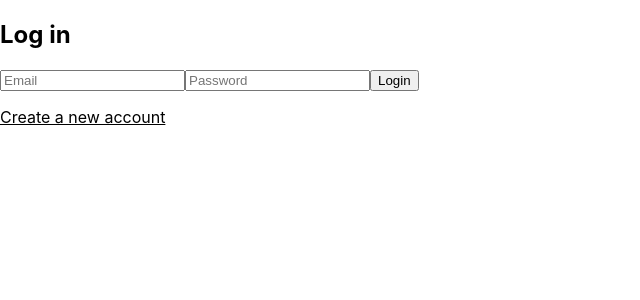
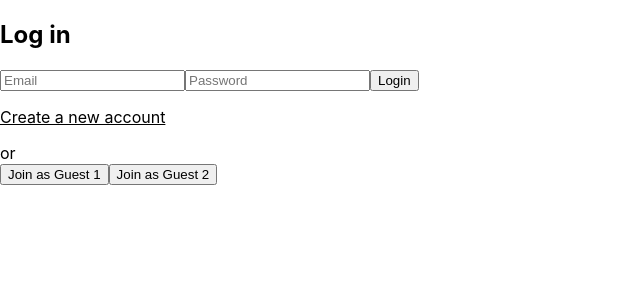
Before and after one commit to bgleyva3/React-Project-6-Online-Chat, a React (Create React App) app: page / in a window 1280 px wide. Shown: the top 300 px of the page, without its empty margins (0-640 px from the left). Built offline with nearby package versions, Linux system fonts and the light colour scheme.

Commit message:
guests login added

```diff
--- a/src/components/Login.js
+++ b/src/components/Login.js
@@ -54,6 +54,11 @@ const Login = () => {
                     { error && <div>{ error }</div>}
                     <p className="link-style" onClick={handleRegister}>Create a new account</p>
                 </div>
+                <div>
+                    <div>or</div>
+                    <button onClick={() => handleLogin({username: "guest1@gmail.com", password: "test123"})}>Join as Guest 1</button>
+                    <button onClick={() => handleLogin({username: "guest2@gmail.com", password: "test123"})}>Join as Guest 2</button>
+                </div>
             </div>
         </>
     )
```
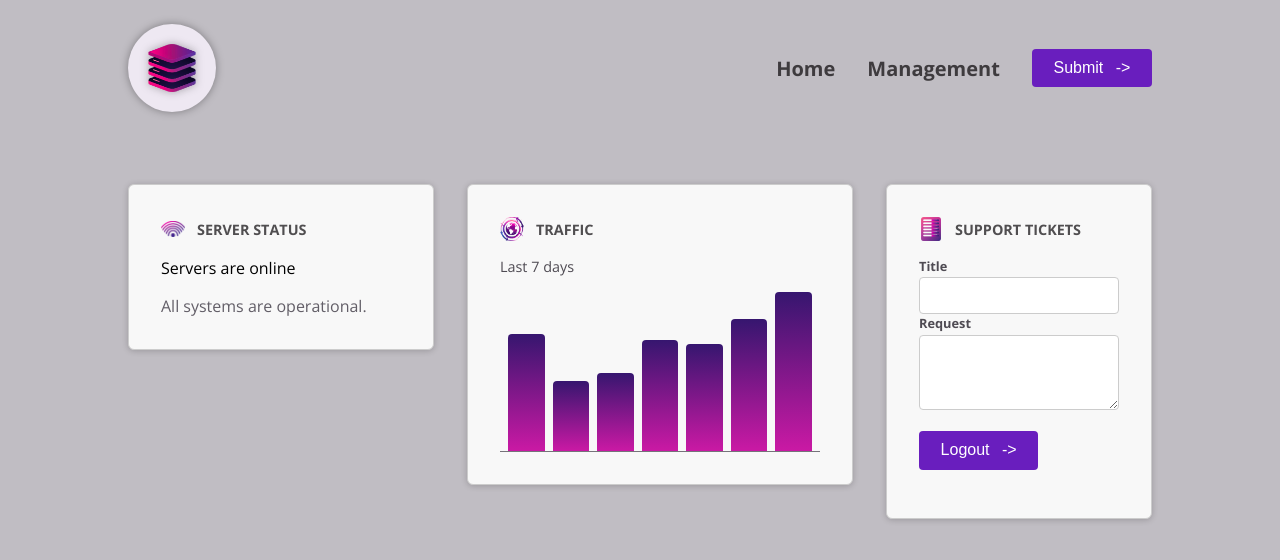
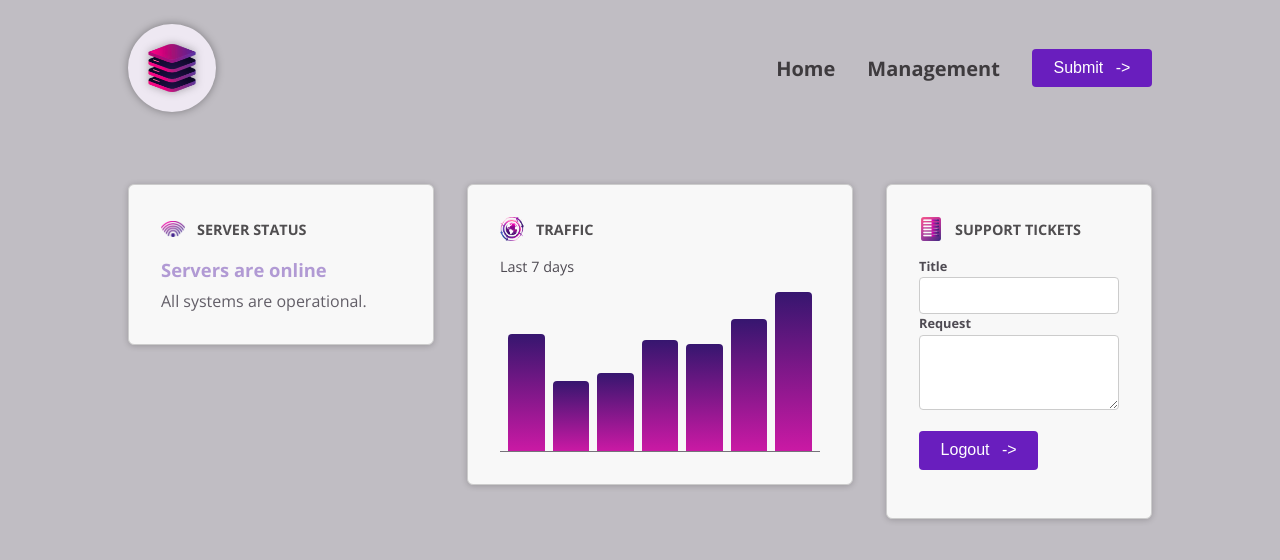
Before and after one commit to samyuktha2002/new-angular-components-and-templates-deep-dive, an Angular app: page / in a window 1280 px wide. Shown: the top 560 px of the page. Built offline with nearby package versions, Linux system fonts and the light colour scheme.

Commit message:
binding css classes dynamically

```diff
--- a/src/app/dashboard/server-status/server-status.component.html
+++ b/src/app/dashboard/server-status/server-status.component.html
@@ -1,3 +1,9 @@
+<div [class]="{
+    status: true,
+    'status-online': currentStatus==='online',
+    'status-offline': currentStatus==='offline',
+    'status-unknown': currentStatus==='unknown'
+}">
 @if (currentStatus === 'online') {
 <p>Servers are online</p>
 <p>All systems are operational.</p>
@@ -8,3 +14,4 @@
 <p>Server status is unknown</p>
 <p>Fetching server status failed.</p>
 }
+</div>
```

***

> _What the exercise asks_:
Using the listing above, show every line that includes the string "dashboard".

> _Final answer_:
--- a/src/app/dashboard/server-status/server-status.component.html
+++ b/src/app/dashboard/server-status/server-status.component.html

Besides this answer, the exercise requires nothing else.